			"failed to locate (to set) uniform variable: '%s'\n\tin program %d",
			variable, program_id);

		location,	// GLint variable location
		1,			// GLsizei count only 1
		transpose,	// GLboolean transpose / don't transpose the matrix?
		h4_matrix	// GLfloat * pointer to float matrix data

void OpenGL_render_matrix_inverted_image(IMAGE *image)
	float h4_translation_matrix[16],	h4_rotation_matrix[16];
	float h4_scale_matrix[16],			h4_ortho_matrix[16];
	float x, y;
	struct timeval us_start_time;

	// operate on the lower left corner of the image
	x = image->x_pos;
	y = image->y_pos;

	compute_translate_matrix_h4(x, y, h4_translation_matrix);
	compute_rotate_matrix_h4(image->dx, image->dy, h4_rotation_matrix);
	vertically_reflect_matrix_h4(h4_rotation_matrix);	// reflect vertically
	compute_scale_matrix_h4(image->width * image->scale, image->length * image->scale, h4_scale_matrix);

	set_uniform_variable_h4_matrix("translation_matrix",	TRUE,	h4_translation_matrix);
	set_uniform_variable_h4_matrix("rotation_matrix",		FALSE,	h4_rotation_matrix);
	set_uniform_variable_h4_matrix("scale_matrix",			FALSE,	h4_scale_matrix);

	glDrawArrays(GL_QUADS, 0, 4);

	// The following is done just once to load the slider image as a texture
	// the slider image is 7,680 pixels wide and 2,160 pixels high

	// The folowing is done 3,840 times to slide the existing image off screen and the
	// new image on screen



It is a while since I ran a profile. It has always shown that the GPU is the hotspot.

The Google profiler is really good.

You asked this but, the very title of my query is Smooth scrolling a 4K screen. I presume you know what a 4K screen is ?

To scroll the whole screen requires rendering the texture 3,840 times. At 30Hz that would take 128 seconds if the scroll is one pixel per frame. One can, of course, shift more than one pixel per frame but things no longer look smooth.

For my artwork 128 seconds is too slow. The 30Hz frame rate is dictated by cheap 4K TV screens.

I am currently shifting the texture by 1.5 pixels in the hope that the GPU will fudge the location in some smart way. Things do go faster and are smooth enough. With bigger shifts things look jerky.

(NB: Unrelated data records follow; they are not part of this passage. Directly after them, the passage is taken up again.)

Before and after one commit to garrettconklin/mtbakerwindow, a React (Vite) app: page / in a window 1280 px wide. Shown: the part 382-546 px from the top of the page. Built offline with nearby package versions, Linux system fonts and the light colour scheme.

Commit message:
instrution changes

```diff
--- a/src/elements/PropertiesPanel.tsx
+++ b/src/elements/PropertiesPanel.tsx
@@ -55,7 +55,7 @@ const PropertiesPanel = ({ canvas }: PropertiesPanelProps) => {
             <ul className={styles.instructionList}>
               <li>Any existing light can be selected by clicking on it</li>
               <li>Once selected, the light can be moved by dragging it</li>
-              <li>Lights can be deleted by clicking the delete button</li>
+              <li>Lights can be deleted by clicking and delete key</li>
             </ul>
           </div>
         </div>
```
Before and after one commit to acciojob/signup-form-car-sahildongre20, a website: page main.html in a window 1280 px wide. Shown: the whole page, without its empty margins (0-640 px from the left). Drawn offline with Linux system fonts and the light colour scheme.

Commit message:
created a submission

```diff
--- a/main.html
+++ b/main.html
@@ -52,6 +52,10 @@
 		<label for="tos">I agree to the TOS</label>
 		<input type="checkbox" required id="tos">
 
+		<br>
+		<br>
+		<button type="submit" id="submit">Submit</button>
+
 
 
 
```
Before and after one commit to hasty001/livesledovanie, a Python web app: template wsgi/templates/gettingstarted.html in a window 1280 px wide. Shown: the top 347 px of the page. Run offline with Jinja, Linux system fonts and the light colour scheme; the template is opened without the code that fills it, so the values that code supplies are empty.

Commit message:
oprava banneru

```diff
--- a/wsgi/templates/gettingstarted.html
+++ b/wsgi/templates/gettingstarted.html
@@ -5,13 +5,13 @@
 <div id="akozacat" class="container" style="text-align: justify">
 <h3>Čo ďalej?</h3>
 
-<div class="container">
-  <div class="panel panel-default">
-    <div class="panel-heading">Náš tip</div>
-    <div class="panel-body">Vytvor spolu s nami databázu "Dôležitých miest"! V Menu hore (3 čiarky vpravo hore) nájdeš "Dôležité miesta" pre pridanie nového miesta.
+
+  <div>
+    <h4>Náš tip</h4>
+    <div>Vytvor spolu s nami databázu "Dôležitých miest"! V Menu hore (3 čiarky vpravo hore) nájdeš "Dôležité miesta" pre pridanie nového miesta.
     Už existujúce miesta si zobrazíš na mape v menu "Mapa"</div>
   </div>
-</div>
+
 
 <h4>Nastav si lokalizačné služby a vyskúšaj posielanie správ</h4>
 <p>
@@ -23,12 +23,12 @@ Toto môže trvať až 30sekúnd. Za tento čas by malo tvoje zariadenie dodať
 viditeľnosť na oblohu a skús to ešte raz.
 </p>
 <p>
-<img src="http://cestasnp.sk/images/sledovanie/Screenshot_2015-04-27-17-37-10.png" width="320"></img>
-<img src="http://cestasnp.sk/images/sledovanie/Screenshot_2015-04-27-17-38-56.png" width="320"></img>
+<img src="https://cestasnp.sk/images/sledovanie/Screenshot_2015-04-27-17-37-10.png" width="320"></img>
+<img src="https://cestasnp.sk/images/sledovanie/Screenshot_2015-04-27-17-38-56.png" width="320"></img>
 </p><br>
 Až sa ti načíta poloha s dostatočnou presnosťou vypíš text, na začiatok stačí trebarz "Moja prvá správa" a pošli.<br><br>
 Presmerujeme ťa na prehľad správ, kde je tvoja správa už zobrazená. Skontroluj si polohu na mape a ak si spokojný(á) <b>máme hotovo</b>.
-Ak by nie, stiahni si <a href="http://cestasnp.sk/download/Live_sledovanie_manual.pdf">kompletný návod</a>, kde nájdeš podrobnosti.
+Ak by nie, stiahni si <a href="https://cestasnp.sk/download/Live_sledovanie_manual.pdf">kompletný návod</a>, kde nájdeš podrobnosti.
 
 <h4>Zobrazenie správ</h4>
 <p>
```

If the shifts are really big then the eye tends to see the movement as fast but continuous motion. However, that is closer to a wipe than I want. Is there an optical “trick” to fool the eye, between these two extremes.

So this isn’t a question about performance, about the actual time it takes to render anything. It’s purely a question of getting “smooth” visuals on a low-refresh rate display.

One problem is that it’s not clear what “jerky” really means, objectively speaking. A lot of people using 30Hz displays would see moving 2 or even 4 pixels per frame as reasonably smooth. Or at least, as smooth as anything else they see on such a display device. Scrolling through web pages or whatever isn’t limited to 1 pixel per second movement. As such, any “jerkiness” is something they’re just used to.

Basically, don’t worry about it. Pick a scrolling speed based on how fast you want it to move, and accept that it will be less smooth on some screens than others.

However, if you absolutely insist on making it appear smoother on a display device where such smoothness is not possible, you can effectively apply motion-blur to the texture. Essentially, your shader samples the texture in multiple places and combines all of those colors to produce the final pixel.

Ahh. Motion-blur. That seems like a thing to try. An illusionistic approach.

It is in an artwork so the aesthetics are everything. I’m the kind of person that finds rapid panning of scenes in a movie annoying because I can see the ‘jumps’.

Thank you.